#### WHAT IS EXPECTED
Go through the material and pull out every line with the string "toggleConfiguration" in it.

#### MATERIAL TO PROCESS
════════

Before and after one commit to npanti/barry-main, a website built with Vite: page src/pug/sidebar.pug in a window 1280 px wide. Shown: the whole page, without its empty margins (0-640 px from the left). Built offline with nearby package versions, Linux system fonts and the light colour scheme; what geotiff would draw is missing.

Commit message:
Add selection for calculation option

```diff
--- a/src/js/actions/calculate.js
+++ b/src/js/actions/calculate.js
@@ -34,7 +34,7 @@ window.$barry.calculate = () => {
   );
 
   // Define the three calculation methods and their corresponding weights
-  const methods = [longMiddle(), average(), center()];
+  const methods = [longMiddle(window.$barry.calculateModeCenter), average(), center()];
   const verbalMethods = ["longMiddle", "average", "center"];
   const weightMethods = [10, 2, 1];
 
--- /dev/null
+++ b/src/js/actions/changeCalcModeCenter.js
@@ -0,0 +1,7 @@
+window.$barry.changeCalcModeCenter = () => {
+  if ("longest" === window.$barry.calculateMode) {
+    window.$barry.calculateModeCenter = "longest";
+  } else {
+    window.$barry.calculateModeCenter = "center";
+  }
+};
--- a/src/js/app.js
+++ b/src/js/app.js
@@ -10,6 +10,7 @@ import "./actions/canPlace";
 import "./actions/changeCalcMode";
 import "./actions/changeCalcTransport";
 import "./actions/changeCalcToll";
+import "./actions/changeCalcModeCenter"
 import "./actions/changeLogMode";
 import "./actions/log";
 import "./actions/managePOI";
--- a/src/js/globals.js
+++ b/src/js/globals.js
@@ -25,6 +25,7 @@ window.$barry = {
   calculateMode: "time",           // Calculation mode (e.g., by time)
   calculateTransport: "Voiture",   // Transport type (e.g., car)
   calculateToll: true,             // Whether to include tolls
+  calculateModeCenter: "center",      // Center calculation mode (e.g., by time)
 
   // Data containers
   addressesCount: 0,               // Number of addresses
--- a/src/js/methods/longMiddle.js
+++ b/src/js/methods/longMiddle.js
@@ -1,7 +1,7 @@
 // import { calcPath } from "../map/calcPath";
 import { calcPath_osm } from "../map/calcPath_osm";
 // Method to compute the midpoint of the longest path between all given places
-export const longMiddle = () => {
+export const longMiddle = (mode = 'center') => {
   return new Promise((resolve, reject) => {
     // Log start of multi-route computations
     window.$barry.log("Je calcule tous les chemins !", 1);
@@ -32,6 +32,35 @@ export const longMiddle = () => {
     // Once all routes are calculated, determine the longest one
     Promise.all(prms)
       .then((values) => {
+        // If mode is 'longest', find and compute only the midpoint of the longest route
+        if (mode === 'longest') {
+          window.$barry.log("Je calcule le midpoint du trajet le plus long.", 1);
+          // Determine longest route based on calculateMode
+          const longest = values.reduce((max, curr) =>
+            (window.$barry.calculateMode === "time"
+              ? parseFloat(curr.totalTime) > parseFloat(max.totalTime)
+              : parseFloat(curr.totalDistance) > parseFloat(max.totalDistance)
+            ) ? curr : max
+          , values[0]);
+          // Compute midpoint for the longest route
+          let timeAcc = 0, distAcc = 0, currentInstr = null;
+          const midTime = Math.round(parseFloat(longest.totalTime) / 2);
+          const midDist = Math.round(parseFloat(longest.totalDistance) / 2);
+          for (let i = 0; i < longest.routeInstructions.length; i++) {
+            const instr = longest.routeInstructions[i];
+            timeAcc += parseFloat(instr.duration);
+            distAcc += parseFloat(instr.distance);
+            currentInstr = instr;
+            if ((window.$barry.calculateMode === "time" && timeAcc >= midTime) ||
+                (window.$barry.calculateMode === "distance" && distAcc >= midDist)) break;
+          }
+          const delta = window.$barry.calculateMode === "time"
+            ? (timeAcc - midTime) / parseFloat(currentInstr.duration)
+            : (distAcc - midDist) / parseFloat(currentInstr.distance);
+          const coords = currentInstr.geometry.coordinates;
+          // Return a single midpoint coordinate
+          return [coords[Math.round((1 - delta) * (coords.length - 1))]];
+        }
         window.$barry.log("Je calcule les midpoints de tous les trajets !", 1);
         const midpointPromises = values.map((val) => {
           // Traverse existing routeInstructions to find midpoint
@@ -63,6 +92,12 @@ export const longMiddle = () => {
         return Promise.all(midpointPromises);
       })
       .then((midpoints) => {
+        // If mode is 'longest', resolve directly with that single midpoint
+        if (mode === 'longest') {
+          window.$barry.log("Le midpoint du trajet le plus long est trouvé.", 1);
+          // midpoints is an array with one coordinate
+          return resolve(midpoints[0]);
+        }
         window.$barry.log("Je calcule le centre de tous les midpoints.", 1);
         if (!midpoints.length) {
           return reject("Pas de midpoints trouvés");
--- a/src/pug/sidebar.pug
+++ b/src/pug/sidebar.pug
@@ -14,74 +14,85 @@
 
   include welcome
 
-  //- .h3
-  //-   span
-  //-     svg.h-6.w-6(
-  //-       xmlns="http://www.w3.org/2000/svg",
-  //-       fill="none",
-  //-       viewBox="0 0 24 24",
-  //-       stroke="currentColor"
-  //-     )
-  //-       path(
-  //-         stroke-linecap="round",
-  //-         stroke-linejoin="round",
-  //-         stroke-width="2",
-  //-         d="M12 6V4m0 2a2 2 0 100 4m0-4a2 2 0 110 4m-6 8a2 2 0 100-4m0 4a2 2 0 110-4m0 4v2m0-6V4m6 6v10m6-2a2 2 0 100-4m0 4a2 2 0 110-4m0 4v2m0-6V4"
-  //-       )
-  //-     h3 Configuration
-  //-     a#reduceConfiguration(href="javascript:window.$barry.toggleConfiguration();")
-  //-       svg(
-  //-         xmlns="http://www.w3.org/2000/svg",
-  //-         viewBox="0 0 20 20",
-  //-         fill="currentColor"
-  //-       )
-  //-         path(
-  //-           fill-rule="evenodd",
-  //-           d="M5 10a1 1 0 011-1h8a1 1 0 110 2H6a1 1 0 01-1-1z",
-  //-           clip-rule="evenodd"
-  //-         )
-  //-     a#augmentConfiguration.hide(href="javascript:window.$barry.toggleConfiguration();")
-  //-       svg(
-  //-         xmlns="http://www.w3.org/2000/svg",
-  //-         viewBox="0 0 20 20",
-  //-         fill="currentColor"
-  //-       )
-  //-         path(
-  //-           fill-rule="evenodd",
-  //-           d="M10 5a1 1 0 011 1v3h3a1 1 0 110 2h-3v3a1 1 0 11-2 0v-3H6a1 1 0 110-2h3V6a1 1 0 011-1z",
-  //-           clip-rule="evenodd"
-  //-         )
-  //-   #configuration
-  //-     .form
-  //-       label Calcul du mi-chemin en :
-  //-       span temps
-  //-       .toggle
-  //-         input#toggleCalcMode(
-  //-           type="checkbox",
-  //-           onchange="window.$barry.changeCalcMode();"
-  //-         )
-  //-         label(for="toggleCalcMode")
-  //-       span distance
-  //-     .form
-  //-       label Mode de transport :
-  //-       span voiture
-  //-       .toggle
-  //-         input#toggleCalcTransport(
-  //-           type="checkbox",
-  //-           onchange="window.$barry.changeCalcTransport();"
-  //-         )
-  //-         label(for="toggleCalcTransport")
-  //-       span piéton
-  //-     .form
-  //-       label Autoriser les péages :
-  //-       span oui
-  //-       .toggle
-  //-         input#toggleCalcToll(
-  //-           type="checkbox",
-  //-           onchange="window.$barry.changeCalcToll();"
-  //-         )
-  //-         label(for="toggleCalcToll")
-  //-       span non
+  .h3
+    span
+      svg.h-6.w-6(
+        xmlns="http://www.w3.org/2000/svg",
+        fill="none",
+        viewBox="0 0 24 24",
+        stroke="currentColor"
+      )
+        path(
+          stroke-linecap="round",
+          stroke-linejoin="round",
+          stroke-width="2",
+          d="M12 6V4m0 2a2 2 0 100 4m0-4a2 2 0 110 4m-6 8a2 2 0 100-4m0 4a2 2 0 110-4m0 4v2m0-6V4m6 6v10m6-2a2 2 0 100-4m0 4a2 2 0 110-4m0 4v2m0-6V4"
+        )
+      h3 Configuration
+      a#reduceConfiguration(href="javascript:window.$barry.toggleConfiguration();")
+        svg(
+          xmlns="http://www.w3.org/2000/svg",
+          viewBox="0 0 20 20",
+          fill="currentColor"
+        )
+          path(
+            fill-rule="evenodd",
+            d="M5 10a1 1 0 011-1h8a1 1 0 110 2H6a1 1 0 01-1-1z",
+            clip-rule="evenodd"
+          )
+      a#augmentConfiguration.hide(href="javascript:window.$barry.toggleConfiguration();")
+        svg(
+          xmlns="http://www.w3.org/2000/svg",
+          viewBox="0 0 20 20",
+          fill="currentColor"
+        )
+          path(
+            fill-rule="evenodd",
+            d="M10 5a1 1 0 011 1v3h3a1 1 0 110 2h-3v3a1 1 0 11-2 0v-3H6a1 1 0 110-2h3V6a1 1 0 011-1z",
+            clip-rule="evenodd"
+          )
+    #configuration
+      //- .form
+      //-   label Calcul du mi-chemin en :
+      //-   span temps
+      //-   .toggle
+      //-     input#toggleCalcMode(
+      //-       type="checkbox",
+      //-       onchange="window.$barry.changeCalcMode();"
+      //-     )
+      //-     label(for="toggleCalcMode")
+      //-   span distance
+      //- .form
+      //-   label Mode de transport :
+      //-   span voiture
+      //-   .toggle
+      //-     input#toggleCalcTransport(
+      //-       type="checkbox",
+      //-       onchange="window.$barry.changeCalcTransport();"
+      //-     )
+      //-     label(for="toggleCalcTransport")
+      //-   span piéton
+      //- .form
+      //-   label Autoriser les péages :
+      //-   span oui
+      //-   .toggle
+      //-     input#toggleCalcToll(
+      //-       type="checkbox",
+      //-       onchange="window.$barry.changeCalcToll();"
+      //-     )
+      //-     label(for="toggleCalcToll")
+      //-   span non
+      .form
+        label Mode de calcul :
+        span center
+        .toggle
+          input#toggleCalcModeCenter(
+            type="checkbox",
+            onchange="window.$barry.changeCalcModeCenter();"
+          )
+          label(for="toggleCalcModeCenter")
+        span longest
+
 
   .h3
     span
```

════════

#### ANSWER BELOW
-  //-     a#reduceConfiguration(href="javascript:window.$barry.toggleConfiguration();")
-  //-     a#augmentConfiguration.hide(href="javascript:window.$barry.toggleConfiguration();")
+      a#reduceConfiguration(href="javascript:window.$barry.toggleConfiguration();")
+      a#augmentConfiguration.hide(href="javascript:window.$barry.toggleConfiguration();")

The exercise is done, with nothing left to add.